DIRECTIONS FOR THIS TASK - Report every line from the following entries that contains the string "notebook".

Revision tracking records:
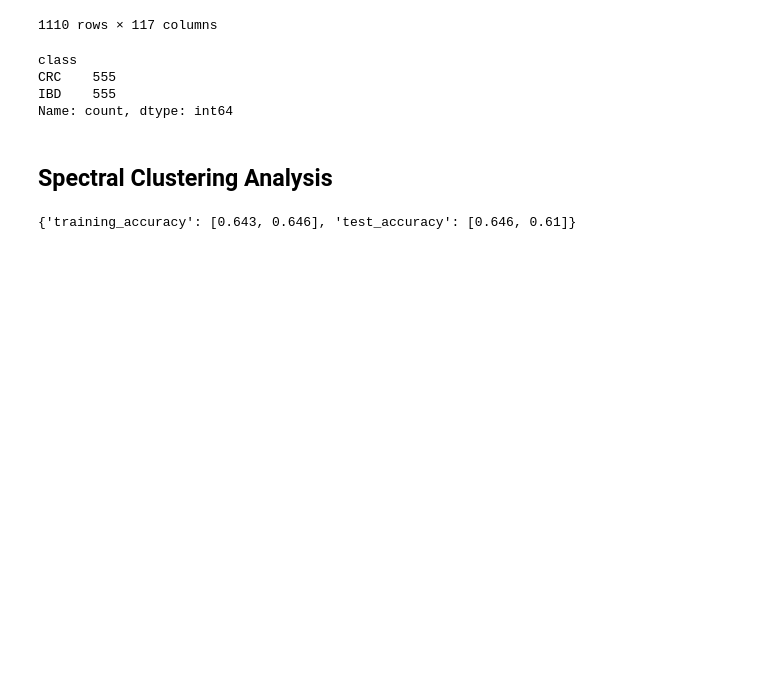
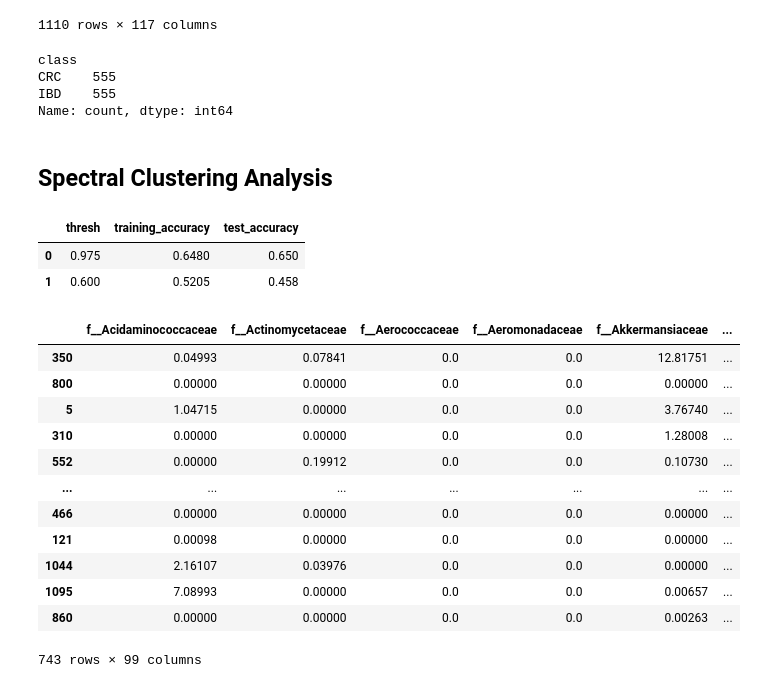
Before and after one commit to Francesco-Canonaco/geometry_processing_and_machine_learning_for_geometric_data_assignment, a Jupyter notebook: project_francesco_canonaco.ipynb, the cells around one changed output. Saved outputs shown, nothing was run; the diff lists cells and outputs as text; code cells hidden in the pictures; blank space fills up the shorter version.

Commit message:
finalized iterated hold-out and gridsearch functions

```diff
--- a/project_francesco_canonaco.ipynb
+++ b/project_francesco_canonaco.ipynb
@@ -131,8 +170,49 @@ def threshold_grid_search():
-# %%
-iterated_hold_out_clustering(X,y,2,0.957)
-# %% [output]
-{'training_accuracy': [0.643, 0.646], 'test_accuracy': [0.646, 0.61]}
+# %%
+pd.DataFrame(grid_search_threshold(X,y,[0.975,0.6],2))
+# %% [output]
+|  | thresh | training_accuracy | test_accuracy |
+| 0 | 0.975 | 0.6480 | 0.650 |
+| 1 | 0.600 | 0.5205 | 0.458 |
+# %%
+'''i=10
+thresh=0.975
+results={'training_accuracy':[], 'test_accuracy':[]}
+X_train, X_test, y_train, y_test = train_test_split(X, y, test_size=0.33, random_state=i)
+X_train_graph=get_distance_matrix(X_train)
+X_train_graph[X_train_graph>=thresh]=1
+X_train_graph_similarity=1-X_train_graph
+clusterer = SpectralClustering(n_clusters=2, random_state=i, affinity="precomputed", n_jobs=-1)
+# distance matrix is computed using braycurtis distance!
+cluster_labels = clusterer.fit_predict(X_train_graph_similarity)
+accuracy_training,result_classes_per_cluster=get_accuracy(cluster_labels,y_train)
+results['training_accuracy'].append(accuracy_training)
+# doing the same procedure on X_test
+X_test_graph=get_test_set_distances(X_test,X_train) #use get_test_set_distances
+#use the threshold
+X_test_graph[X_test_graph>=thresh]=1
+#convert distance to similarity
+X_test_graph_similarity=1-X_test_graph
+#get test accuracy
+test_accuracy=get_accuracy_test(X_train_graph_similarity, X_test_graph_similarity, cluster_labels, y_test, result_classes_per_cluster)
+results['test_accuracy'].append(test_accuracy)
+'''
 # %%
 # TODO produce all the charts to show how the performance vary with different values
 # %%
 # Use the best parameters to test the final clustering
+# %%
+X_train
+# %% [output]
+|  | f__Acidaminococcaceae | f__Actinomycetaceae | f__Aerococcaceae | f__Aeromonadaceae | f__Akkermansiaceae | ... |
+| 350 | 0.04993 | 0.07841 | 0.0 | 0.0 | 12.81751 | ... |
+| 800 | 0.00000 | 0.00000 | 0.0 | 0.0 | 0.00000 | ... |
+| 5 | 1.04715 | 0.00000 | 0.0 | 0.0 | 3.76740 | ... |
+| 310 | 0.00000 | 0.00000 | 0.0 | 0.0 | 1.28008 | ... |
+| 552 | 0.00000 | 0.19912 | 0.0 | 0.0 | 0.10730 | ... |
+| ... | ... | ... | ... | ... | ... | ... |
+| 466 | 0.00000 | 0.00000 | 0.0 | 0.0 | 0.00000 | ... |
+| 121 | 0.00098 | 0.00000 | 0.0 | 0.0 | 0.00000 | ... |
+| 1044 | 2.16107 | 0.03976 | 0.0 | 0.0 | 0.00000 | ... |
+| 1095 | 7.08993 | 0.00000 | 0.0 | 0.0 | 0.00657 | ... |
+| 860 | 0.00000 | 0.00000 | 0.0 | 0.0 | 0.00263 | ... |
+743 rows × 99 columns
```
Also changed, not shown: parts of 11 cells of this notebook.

REPLY TO THE EXERCISE -
Before and after one commit to Francesco-Canonaco/geometry_processing_and_machine_learning_for_geometric_data_assignment, a Jupyter notebook: project_francesco_canonaco.ipynb, the cells around one changed output. Saved outputs shown, nothing was run; the diff lists cells and outputs as text; code cells hidden in the pictures; blank space fills up the shorter version.
Also changed, not shown: parts of 11 cells of this notebook.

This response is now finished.